  9. Anonymous says:

    I have to work really hard to like Halloween. It is a lot of work for Mom and seems a little low on the meaning compared with Christmas and Easter and Thanksgiving Independence Day. I have to remember that imagination and pretend are worth celebrating and make the holiday about that instead of about scariness (or sexiness!)

    My job, for that part of things, is much more fun than it sounds. I do public relations for a small, growing public university. I find stories by talking to people and writing about them and their work. I work with reporters to help them find stories – some initiated by me and some not. I write for newsletters, the Web site and other publications. Most of my writing is about science and engineering research, but I also help with admissions and student life work.

    To get here, I majored in English and took a writing/editing track. I worked as a software magazine editor for a couple of years and then did PR for a software company. None of that was very exciting or fulfilling.

    When my first child came home I quit working full time and freelanced instead. Some of the work I did was for my dad, an engineering professor. Some was for my former employer, and some was for a translation company working on a science dictionary being translated from French to English.

    Moving to the town where we live now coincided with most of my freelance work drying up. Searching for new clients, I brought my resume and samples to several departments in the university. One of those packets led to freelance work for the communications office, and just at the time I needed a full-time job (my husband was transitionining from research staff to Ph.D. student with a sadly predictable pay cut involved), a position opened. I’ve been here just more than 2 years now and still love my job.

    I wish finding Halloween costumes would work out so perfectly.

  10. Kaimi says:

    Well, we like Halloween around here. The kids were video game characters; my wife was a (very cute) witch; I was a music pirate. Dressed as a pirate; with a sah full of CD-Rs. It was a fun costume. I wore it to class, since I teach on Tuesdays; some students came in costume too. Good fun.

    Dora asks:

    “And so … being a law professor is on par with being a rock star? Do you get students asking you to autograph sundry body parts?”

    I wish!

    (No, actually, I don’t. Despite all of the “extra credit” jokes I make with my wife, the truth is, to be a law prof one has to be a lawyer, and lawyers are naturally skittish about anything that could bring liability.)

    It is always fun though, to joke with my wife about the perils grading students “on a curve” . . .

  11. Anonymous says:

    The rules are changing in regards to the Nursing Entrance Test (N.E.T.). For instance, now many community colleges and universities are adopting the Nursing Entrance Test prior to admission to the program.

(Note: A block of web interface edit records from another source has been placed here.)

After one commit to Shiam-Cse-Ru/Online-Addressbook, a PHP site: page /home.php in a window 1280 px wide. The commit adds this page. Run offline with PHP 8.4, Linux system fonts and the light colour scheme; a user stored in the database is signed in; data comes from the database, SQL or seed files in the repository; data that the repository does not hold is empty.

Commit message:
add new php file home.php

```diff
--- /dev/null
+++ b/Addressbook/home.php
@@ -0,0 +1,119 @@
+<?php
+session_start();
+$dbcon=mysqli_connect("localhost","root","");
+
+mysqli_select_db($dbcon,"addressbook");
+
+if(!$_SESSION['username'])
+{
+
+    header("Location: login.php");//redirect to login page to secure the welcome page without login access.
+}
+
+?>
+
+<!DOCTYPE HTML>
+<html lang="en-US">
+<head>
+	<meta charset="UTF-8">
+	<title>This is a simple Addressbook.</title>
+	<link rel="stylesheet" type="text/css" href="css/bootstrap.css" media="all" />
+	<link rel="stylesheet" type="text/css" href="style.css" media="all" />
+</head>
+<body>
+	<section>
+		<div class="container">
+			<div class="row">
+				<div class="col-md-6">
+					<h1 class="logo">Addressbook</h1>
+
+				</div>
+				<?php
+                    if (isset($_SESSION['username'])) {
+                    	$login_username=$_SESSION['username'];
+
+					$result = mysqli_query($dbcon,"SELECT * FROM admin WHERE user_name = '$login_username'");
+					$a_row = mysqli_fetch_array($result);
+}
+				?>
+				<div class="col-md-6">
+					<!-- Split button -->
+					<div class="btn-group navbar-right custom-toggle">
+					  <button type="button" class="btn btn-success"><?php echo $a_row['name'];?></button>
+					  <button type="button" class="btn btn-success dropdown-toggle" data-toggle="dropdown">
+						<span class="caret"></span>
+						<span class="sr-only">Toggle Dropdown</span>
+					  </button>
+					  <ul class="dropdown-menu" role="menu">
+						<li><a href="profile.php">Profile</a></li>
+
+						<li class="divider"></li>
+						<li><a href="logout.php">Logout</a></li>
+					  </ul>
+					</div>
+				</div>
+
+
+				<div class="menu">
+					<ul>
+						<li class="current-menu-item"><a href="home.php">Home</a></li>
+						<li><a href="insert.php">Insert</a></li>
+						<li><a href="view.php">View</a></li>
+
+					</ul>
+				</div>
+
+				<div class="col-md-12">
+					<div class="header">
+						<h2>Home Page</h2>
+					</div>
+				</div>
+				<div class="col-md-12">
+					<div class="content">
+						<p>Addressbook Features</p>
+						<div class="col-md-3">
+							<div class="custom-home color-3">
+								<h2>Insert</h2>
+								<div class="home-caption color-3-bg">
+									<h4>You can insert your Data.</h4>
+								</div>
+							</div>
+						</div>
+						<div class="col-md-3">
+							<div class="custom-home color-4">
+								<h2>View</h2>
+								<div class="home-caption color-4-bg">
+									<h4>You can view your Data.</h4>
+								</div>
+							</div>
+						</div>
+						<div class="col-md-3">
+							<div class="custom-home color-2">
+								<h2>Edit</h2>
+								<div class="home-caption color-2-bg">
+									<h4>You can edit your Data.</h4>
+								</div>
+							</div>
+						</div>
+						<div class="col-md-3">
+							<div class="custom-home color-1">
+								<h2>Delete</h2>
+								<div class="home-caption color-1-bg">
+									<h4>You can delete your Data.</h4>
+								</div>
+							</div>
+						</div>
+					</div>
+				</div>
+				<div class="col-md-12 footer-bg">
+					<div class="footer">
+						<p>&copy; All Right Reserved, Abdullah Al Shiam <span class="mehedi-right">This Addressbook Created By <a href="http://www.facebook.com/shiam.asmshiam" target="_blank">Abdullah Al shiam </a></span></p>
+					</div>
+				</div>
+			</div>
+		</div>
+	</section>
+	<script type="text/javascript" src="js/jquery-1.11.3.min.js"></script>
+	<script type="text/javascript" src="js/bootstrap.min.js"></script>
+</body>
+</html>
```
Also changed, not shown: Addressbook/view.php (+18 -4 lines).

Pass the test the first time with the NET Study Guide.

  12. KiriClose says:

    Me? i like to dress up for Oct.31st, but like you, Dora, I realize the limitations in how sex sells–even as Halloween costumes!–in our base minded society (modern-shmodern).

    PROFESSION: I’m a thinker. Lemme rephrase that: I’m an UNthinker. I like to UNthink the sophistications of status quo. I do it naturally, & I eventually got a Phd in Philosophy from a fabulous little school in the Swiss Alps under a visiting faculty that includes Judith Butler, Slavoj Zizek, Avital Ronell, etc.

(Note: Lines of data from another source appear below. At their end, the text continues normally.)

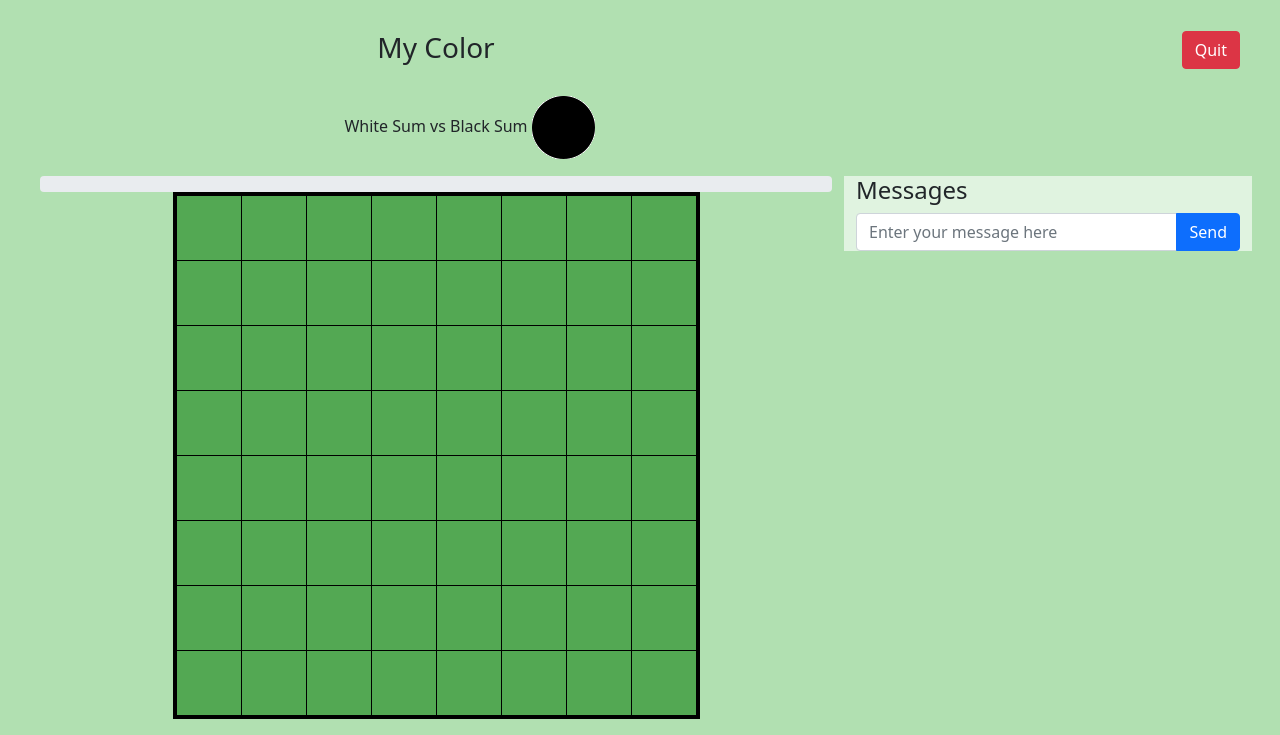
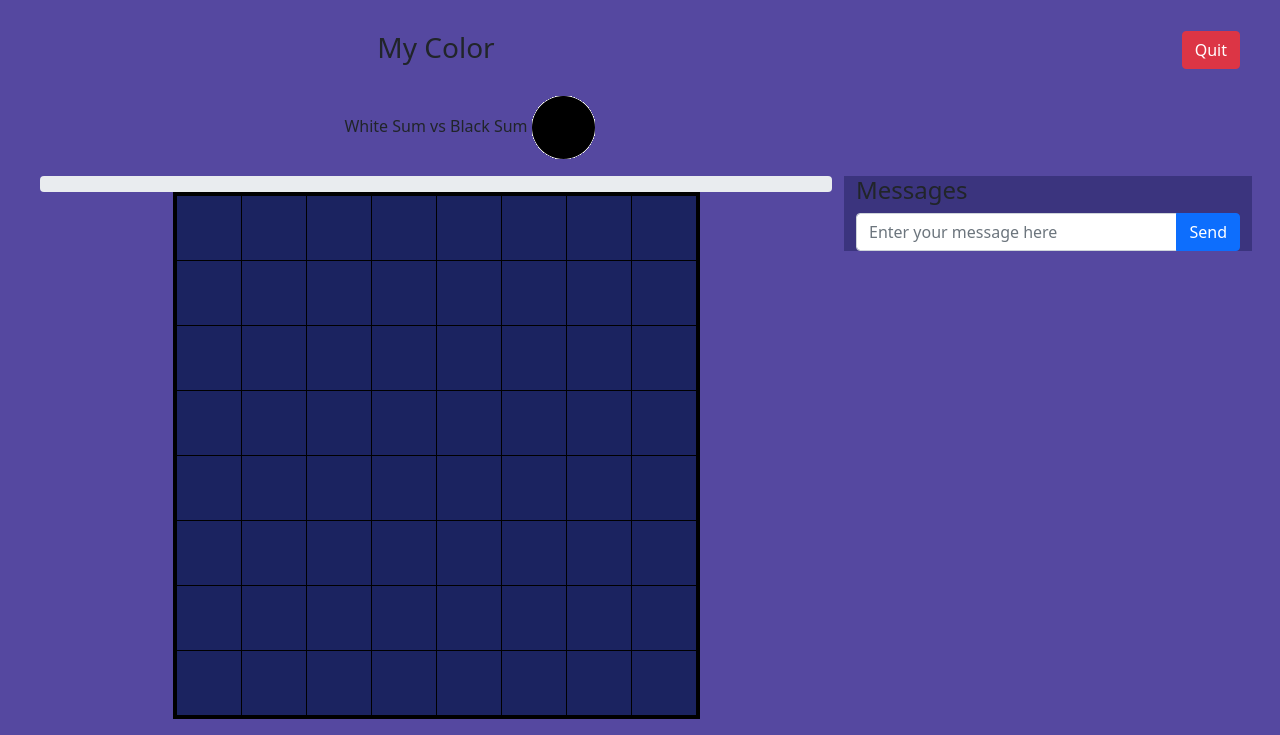
Before and after one commit to ntlrobbins/reversi-robbins, a website: page public/game.html in a window 1280 px wide. Shown: the part 67-802 px from the top of the page. Drawn offline with nearby package versions, Linux system fonts and the light colour scheme; no server answers.

Commit message:
Updated colors

```diff
--- a/public/assets/css/game.css
+++ b/public/assets/css/game.css
@@ -1,13 +1,13 @@
   body {
-       background-color: rgb(177, 224, 177);
+       background-color: rgb(85, 72, 160);
       }
 
  .headerrow, #messagePane {
-       background-color: rgb(224, 243, 224);
+       background-color: rgb(59, 52, 126);
       }
 
       .join_room_response, .left_room_response {
-        background-color: rgb(247, 247, 247);
+        background-color: rgb(26, 34, 97);
       }
 
       .chat_message {
@@ -23,7 +23,7 @@
       }
 
        table#game_board td {
-        background-color: rgb(83, 168, 83);
+        background-color: rgb(27, 35, 96);
         border: 1px solid black;
         margin: 0px;
         padding: 0px;
```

    I am not interested in tenure track full time. I would like to do law school (& possibly a joint MBA) so I can write & UNthink more books on more topics, particularly on the following topics:

    -LITERATURE
    -POST-AMERICANISM
    -PHILOSOPHY
    -CORPORATE MEDIA
    -NEUROSCIENCE FRONTIERS
    -RACE
    -SEX
    -FILM
    -PSYCHOANALYSIS & THE LAW IN KANAKA WHENUA
    -PSYCHOLOGICAL RUPTURES OF COLONIZED PEOPLES
    -ART & ART HISTORY/MYSTERY
    -LAW
    -CAPITAL
    -AESTHETICS
    -BODY POLITICS
    –any other criticality.

    I haven’t decided if I would like to be a teacher since I hate leaving the house for a job that restricts me to lecture only at a certain time, in a certain location, on a certain payroll.

Leave a Reply